(MATERIAL SUPPLIED)

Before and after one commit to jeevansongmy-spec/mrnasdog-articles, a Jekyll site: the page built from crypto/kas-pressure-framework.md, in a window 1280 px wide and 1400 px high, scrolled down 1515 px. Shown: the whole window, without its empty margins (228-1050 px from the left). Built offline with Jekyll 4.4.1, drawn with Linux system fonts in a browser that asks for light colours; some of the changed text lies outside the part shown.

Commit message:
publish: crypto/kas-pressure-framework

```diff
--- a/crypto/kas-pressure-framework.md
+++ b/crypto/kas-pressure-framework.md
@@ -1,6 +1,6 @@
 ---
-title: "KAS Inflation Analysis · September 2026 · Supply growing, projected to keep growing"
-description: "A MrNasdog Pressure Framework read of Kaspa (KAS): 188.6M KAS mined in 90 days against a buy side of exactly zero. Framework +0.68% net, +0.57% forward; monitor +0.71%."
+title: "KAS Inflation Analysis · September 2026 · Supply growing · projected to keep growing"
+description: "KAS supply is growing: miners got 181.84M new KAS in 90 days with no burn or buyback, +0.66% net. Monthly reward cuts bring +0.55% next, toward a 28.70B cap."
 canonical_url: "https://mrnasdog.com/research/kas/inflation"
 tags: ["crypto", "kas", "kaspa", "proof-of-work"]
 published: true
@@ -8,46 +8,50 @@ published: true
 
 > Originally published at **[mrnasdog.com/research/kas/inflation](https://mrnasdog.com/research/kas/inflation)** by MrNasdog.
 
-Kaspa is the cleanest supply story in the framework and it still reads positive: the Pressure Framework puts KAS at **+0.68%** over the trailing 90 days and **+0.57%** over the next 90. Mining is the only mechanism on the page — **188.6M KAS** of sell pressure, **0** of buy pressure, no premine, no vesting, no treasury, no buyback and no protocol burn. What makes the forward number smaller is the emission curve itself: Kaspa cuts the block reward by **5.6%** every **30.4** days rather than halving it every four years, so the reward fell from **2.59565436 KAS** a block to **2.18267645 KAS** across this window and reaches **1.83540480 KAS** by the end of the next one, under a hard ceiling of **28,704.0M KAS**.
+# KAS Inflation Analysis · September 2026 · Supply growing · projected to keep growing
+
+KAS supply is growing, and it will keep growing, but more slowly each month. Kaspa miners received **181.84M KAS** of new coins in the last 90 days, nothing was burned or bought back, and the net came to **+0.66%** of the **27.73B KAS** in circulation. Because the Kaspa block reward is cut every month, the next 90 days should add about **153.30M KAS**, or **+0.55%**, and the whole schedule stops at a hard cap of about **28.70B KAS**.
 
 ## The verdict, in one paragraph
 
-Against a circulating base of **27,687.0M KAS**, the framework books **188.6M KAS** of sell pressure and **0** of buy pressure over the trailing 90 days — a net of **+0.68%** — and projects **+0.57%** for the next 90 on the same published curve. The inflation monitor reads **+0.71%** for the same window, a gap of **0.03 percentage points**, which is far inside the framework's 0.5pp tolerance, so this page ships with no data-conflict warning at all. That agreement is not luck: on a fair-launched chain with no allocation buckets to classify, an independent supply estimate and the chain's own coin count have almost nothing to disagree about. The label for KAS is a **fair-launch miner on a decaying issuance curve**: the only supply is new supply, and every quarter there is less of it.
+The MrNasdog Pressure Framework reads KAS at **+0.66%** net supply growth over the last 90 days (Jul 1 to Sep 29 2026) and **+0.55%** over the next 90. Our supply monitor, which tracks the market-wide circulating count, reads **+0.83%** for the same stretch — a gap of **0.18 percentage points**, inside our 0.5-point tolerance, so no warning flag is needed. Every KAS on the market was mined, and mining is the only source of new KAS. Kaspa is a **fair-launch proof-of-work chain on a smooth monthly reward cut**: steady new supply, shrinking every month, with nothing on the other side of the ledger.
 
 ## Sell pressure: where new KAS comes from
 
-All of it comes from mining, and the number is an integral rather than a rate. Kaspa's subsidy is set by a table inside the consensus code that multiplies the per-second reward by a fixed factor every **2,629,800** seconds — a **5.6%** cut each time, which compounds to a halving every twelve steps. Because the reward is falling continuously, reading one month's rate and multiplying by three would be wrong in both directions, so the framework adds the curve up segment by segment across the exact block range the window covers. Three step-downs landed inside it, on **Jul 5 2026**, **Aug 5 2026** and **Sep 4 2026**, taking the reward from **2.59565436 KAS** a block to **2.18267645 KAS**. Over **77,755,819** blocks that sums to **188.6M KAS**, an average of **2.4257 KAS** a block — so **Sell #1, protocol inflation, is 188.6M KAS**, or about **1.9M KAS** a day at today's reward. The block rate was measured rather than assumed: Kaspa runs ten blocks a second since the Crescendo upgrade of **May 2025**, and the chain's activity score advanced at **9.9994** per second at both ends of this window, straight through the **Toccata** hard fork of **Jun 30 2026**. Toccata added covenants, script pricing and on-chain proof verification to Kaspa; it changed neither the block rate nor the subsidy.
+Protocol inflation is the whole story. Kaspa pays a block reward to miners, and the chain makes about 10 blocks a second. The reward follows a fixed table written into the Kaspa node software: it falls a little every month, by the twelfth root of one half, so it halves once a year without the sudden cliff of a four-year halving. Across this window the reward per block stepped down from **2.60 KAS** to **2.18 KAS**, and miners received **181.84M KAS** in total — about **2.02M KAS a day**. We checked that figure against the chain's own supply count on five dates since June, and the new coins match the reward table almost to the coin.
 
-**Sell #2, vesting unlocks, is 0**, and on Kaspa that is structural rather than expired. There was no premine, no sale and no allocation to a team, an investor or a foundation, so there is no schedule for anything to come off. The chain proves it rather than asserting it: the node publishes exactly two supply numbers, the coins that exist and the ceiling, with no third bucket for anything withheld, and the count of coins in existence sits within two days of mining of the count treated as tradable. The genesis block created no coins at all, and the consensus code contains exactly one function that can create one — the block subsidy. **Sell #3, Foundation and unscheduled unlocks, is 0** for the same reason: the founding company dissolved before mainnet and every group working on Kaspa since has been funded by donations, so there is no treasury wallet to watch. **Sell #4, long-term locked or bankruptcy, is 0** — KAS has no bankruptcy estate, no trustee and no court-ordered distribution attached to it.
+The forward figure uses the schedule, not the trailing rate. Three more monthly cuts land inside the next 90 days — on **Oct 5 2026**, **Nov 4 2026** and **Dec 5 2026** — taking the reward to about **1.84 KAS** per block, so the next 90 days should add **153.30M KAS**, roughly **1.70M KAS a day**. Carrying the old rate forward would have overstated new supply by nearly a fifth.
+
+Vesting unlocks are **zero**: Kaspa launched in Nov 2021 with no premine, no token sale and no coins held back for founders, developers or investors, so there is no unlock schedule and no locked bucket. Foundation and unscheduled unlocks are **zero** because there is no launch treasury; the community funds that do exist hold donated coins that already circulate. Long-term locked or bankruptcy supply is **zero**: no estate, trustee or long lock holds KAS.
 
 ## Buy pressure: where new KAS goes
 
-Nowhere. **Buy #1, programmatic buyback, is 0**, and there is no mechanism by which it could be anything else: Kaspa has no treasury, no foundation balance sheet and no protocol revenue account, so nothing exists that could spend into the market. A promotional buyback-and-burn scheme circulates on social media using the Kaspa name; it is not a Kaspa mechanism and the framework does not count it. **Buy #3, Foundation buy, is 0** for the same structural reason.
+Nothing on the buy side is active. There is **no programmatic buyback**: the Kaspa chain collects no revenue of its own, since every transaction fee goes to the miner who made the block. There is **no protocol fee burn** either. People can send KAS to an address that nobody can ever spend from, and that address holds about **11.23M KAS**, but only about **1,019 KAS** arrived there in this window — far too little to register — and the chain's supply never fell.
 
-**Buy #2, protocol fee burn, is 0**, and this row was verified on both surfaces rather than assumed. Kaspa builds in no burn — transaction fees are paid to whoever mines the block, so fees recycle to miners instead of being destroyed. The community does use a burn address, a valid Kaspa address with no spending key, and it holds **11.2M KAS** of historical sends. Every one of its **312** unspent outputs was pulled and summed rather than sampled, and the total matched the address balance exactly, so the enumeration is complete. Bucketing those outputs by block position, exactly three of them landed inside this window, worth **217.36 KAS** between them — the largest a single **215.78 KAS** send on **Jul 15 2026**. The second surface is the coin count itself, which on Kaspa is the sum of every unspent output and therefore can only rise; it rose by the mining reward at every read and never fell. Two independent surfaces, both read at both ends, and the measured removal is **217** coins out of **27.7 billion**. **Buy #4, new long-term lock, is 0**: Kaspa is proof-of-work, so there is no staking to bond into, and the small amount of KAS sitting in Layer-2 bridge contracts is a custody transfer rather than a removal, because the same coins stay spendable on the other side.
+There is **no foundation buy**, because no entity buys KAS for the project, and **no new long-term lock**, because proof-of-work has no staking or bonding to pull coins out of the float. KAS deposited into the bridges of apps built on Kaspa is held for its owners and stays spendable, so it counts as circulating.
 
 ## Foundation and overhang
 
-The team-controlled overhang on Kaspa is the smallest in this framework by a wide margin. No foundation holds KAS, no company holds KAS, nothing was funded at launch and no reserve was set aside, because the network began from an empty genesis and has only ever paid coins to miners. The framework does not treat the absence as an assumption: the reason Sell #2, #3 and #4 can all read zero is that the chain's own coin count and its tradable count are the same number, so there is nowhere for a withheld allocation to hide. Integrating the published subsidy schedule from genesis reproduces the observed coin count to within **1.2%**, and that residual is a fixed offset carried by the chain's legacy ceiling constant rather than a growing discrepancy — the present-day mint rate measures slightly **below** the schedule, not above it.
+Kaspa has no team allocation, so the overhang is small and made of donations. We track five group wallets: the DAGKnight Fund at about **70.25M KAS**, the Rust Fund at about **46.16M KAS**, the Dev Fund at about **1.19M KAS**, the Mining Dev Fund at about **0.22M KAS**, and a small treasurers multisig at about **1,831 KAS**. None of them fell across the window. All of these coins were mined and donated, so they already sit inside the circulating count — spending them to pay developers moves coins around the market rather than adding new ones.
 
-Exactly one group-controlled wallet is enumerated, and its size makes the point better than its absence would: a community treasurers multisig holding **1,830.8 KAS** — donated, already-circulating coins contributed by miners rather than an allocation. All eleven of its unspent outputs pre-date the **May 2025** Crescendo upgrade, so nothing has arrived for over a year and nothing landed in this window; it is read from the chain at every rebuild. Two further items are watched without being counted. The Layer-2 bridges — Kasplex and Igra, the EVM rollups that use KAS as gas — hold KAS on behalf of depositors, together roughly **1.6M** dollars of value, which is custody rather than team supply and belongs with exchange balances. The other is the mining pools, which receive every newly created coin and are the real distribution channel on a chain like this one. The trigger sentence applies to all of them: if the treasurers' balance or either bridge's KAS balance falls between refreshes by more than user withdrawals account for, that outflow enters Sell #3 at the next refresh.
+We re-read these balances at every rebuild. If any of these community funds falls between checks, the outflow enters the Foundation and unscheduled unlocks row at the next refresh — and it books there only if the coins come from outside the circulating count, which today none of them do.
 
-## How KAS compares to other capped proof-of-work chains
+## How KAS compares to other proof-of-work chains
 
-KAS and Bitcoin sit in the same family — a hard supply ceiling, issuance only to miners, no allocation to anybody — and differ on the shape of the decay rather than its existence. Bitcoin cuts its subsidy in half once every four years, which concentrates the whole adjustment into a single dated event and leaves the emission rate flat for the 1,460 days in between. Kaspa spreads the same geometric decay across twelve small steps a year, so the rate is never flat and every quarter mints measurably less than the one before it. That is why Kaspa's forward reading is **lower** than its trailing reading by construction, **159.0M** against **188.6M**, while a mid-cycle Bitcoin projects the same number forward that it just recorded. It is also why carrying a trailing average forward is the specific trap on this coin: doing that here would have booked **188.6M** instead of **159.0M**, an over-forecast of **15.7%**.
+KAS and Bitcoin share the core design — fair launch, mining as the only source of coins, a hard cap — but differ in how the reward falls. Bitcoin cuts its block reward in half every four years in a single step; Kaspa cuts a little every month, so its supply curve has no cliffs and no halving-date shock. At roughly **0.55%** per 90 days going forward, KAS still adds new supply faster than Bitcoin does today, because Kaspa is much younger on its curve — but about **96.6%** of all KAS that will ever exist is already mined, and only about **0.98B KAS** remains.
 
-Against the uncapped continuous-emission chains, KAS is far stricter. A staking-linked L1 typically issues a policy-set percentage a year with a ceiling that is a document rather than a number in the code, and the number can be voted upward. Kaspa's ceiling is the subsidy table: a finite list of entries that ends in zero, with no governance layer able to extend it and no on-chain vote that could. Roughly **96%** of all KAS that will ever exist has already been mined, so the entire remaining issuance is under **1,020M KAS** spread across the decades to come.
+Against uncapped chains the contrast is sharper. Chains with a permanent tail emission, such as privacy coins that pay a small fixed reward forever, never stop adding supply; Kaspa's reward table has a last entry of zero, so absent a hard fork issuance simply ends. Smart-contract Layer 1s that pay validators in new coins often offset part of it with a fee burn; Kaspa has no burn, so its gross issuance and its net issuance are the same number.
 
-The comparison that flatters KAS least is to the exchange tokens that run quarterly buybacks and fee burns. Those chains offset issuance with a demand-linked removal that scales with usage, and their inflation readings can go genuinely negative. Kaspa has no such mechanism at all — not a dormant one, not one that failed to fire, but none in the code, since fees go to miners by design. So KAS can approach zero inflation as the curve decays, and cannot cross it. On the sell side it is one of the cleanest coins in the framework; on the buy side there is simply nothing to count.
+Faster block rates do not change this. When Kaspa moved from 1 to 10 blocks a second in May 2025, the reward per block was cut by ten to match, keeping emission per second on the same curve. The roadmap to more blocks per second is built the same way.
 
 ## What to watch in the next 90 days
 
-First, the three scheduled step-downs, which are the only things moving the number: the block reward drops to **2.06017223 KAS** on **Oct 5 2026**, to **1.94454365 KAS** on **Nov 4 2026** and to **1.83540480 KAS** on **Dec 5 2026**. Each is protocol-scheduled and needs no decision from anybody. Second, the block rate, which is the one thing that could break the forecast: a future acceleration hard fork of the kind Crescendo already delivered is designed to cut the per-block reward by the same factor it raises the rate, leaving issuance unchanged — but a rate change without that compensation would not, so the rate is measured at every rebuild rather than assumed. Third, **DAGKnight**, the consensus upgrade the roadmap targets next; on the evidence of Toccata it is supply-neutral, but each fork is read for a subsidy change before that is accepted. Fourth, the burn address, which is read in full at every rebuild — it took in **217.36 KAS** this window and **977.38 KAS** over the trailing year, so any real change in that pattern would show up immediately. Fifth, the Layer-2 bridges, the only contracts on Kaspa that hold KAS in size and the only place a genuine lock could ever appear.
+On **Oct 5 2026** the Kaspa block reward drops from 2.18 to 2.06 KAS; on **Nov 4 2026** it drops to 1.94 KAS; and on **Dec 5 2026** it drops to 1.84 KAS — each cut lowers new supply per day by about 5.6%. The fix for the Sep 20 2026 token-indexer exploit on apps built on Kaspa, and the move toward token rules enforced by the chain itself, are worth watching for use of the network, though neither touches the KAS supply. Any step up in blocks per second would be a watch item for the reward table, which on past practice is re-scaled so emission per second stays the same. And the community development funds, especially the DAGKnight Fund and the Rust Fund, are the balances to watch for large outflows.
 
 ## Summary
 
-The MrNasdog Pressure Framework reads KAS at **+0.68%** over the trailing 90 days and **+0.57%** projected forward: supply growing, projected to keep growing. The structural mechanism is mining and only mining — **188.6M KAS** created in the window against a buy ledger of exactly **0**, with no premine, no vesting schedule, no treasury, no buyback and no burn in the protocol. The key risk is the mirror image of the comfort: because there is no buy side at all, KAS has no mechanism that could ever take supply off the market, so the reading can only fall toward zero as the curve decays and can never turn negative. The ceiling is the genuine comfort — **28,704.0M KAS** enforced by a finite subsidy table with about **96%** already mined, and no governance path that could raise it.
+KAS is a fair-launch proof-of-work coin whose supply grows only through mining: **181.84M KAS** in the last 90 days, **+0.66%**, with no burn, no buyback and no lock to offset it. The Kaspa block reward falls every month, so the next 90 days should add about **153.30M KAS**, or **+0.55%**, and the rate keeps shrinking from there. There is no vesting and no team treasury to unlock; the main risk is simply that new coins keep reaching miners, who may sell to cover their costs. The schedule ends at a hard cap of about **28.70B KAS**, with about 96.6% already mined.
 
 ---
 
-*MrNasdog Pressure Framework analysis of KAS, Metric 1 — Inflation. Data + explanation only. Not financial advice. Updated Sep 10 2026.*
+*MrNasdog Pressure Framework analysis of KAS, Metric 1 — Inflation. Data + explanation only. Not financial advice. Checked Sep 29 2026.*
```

(End MATERIAL SUPPLIED)

Each line above with the string "title" should be reported in full.

◆ **COMPLETED EXERCISE**
-title: "KAS Inflation Analysis · September 2026 · Supply growing, projected to keep growing"
+title: "KAS Inflation Analysis · September 2026 · Supply growing · projected to keep growing"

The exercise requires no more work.